The problem
If a line in the material below holds the string "after", tally it, then give the tally alone.

Data to examine
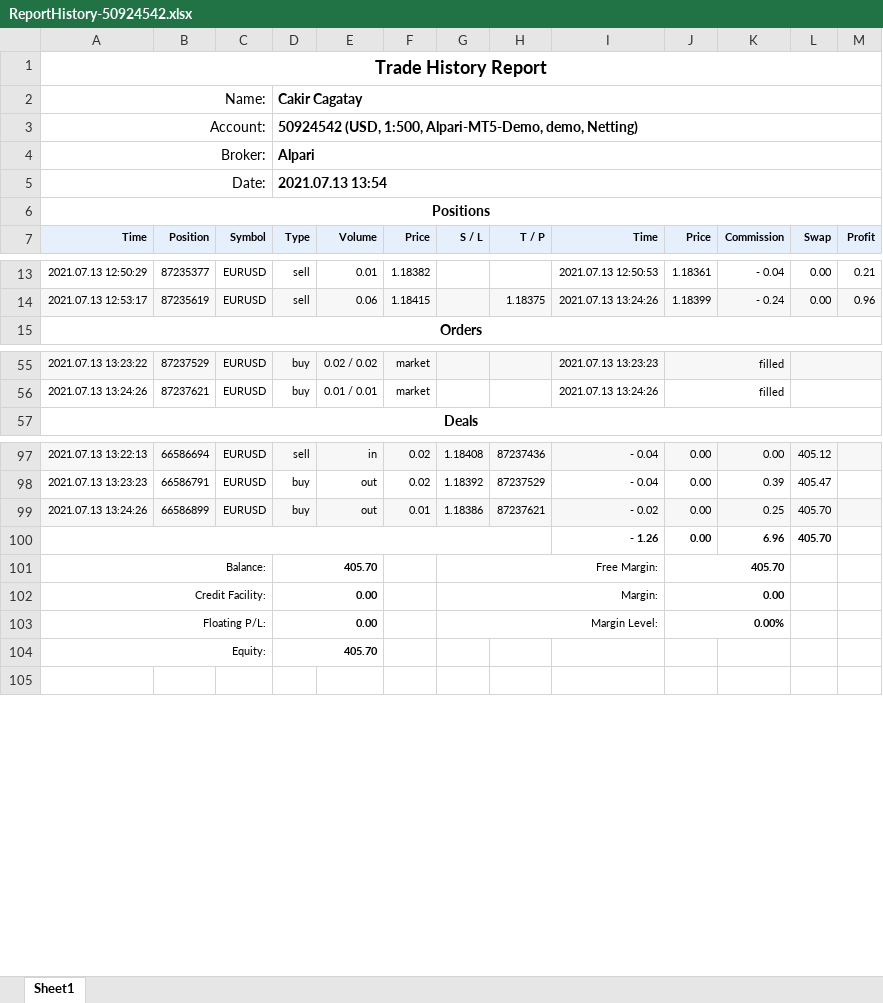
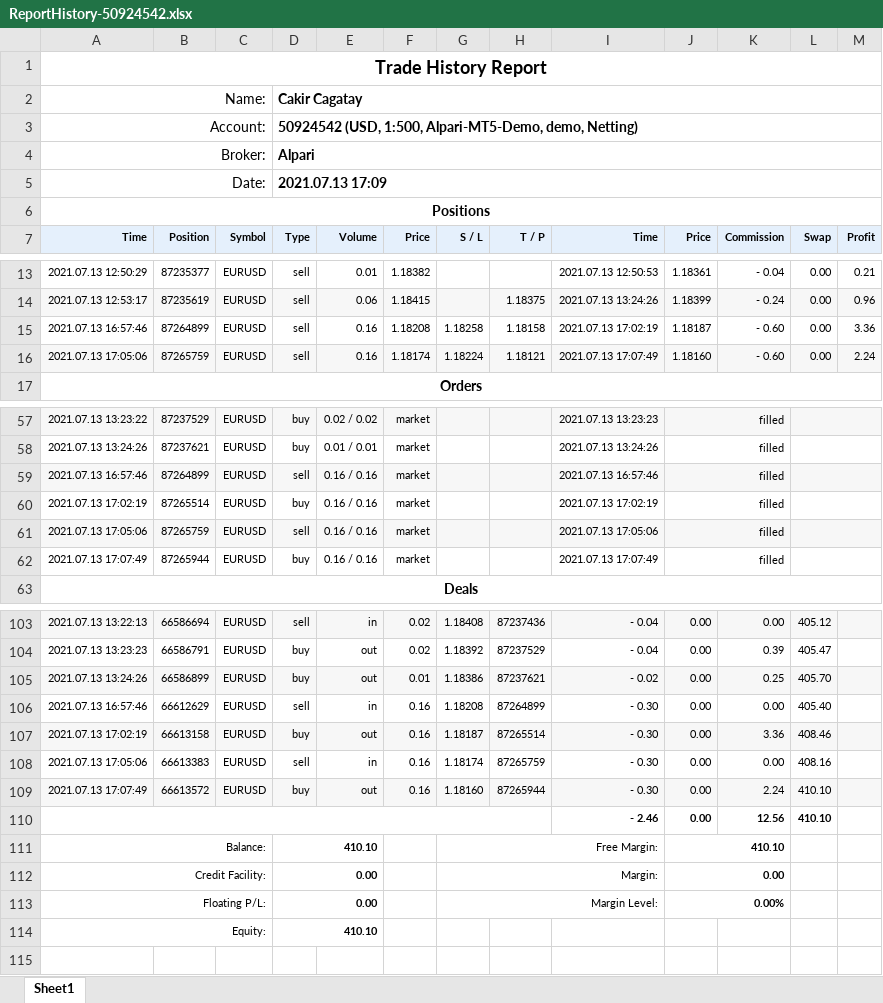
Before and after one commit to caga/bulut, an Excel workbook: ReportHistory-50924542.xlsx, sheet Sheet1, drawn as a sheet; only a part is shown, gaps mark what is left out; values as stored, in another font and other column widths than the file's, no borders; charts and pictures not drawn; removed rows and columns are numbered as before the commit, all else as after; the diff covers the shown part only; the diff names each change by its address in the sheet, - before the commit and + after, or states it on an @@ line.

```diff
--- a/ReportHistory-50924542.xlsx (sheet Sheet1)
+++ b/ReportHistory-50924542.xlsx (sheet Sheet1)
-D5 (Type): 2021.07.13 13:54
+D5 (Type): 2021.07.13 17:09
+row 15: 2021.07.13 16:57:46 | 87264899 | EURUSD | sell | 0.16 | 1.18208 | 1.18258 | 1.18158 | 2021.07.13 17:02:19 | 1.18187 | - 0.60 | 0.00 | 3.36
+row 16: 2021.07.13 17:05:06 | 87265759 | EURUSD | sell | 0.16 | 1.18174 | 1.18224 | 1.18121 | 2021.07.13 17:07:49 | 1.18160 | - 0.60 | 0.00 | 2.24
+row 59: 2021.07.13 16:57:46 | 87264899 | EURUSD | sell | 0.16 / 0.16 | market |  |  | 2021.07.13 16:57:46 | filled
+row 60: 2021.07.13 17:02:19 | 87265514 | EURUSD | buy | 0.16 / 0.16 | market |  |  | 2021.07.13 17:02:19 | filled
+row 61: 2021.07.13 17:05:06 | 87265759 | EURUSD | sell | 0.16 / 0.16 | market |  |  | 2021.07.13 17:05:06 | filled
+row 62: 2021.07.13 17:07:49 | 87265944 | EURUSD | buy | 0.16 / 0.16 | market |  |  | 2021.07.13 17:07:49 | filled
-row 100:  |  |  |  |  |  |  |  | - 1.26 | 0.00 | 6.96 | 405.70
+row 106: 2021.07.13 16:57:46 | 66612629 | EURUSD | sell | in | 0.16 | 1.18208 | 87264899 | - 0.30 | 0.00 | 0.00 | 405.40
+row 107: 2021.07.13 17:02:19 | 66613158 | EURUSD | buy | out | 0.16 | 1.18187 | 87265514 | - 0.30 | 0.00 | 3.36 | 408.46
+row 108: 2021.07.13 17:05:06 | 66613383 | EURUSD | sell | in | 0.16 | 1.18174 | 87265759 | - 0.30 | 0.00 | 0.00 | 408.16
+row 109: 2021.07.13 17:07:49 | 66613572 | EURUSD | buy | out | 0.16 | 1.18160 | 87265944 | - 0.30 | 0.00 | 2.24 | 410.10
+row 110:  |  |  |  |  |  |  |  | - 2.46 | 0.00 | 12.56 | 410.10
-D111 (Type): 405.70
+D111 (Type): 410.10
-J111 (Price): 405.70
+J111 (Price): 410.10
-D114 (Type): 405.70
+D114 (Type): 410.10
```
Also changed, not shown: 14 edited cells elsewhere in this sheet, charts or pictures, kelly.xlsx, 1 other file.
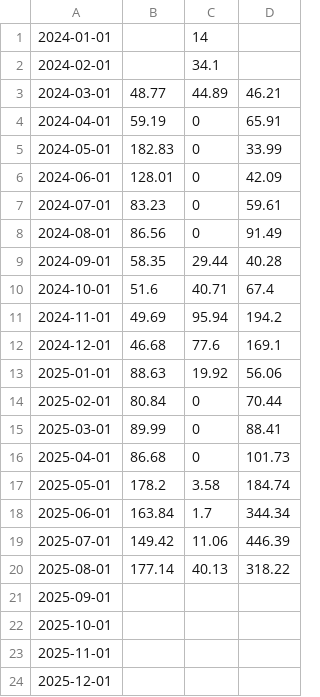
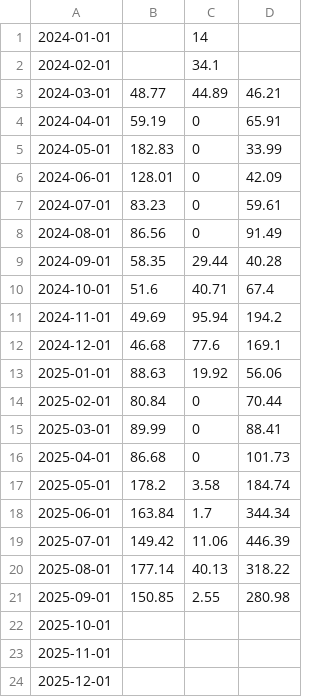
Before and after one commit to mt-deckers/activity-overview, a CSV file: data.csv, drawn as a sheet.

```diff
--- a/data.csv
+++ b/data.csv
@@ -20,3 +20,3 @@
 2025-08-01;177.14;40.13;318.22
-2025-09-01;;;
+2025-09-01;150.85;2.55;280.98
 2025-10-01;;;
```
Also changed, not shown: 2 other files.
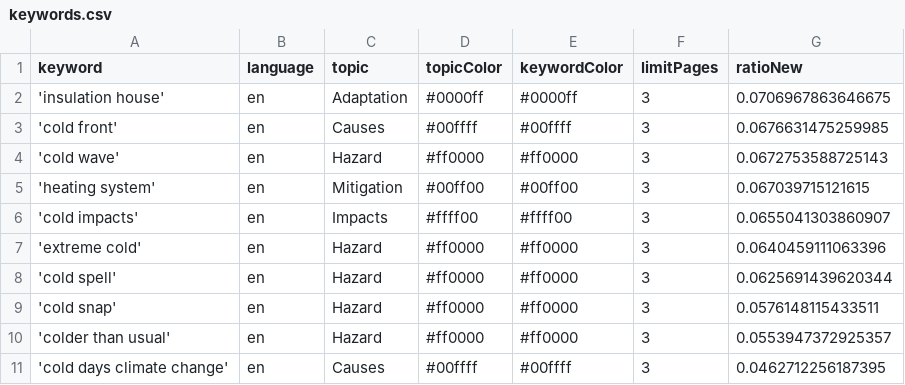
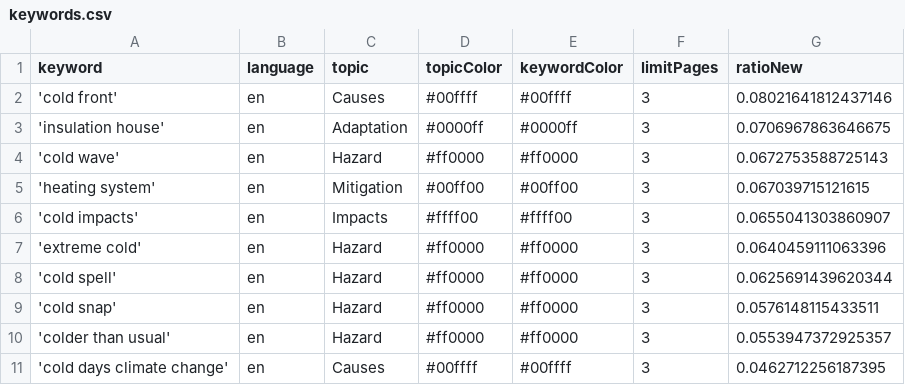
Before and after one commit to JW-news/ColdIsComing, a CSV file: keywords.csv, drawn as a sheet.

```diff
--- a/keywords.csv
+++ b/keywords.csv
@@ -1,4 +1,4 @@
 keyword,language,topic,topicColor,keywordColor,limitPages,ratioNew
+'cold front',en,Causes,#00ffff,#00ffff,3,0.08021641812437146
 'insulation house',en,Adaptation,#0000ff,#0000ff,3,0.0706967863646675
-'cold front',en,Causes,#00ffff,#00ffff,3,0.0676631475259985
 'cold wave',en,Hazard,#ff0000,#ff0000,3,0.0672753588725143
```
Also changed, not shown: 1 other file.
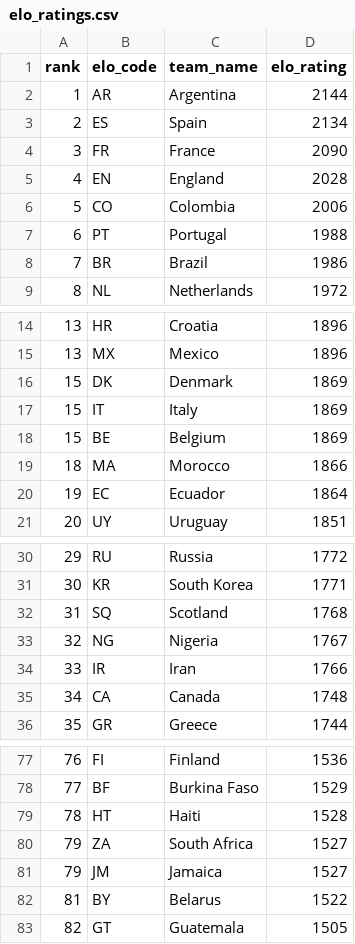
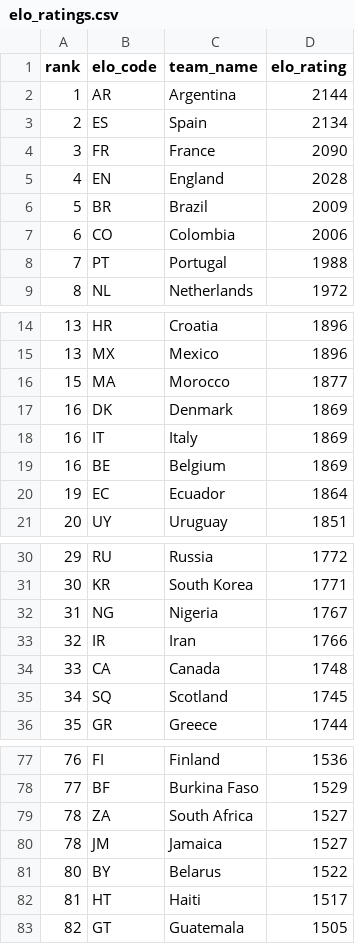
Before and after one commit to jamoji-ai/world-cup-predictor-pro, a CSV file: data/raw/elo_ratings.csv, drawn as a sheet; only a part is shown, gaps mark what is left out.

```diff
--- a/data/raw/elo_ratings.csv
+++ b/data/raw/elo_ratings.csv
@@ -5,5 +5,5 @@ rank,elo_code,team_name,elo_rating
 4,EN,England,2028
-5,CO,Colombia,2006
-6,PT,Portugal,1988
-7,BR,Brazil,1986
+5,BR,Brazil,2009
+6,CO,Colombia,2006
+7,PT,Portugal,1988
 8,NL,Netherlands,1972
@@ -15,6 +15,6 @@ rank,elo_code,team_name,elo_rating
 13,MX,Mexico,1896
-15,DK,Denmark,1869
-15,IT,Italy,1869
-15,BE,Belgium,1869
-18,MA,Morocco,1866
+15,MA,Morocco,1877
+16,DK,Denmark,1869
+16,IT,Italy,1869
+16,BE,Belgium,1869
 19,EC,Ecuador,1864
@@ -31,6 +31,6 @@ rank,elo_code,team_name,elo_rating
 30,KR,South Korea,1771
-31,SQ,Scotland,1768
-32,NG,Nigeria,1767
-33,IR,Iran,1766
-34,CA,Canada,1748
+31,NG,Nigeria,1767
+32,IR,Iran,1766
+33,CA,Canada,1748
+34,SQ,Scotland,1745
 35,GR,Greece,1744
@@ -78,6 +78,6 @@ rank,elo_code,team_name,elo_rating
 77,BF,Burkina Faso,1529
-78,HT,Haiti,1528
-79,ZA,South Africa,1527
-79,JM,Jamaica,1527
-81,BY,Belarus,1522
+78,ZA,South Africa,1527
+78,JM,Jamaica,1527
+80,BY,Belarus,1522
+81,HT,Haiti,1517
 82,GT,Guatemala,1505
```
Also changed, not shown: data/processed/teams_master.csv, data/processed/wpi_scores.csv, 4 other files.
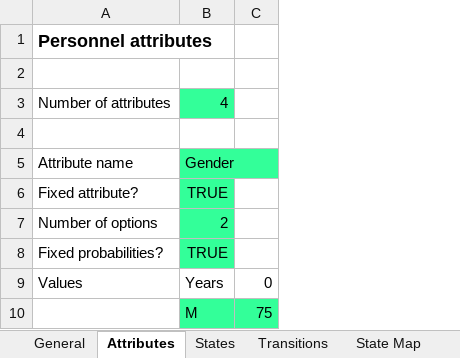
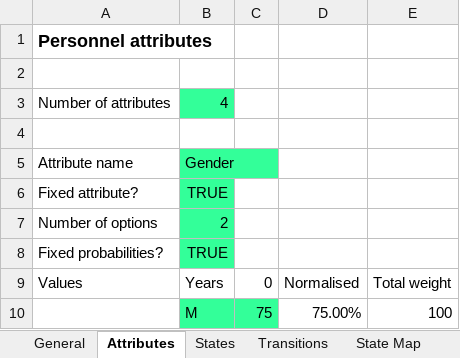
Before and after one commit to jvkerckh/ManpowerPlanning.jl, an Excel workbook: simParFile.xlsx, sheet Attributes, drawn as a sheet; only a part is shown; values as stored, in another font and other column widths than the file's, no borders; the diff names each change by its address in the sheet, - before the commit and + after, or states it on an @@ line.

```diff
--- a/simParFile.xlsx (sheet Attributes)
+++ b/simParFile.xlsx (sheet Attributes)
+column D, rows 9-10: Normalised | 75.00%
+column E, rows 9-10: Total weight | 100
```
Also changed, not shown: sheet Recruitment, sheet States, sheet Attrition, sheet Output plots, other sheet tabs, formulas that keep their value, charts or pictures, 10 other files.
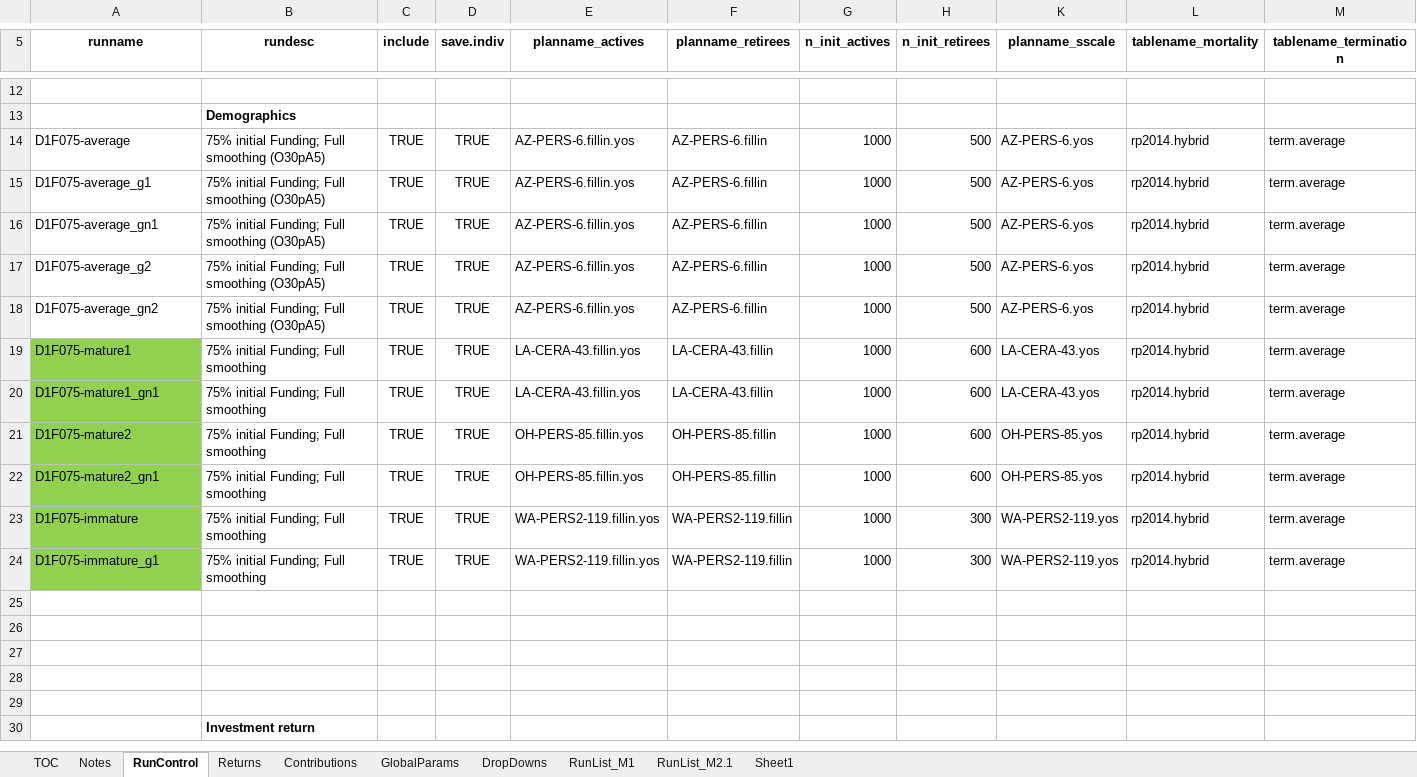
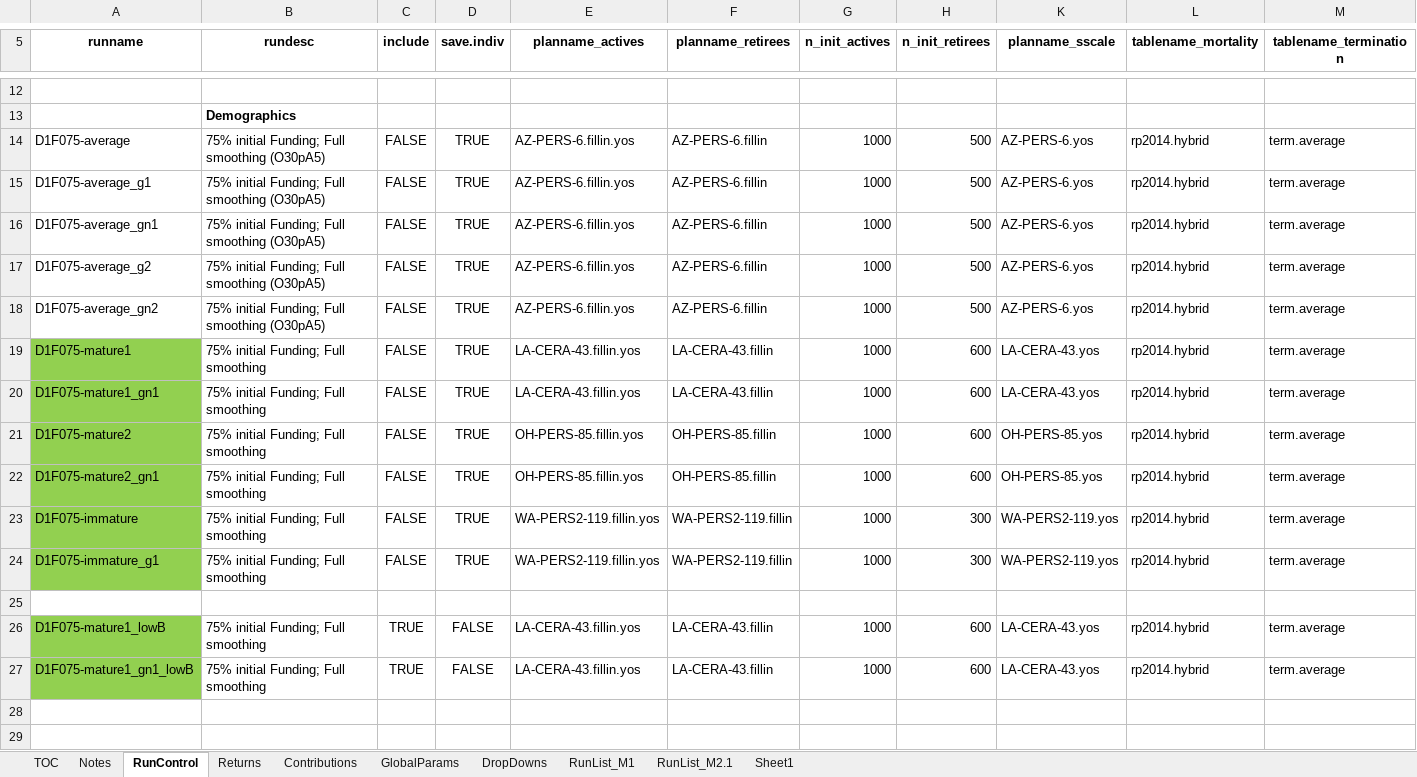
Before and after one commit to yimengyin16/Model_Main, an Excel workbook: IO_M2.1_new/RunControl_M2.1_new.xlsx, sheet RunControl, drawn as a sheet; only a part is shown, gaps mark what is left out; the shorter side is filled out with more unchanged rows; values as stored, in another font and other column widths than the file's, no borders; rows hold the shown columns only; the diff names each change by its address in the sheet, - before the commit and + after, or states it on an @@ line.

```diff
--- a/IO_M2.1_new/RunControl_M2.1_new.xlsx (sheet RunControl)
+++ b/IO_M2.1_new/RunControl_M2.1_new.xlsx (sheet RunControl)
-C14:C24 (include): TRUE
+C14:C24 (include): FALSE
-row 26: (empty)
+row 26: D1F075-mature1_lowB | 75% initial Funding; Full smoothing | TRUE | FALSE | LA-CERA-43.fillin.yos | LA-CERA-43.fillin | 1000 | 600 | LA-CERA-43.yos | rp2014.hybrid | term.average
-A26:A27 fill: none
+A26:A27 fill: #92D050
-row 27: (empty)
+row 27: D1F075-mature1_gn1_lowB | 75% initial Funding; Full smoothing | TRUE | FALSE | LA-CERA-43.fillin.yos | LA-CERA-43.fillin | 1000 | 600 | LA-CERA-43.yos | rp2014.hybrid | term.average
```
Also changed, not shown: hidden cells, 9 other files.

Answer box
6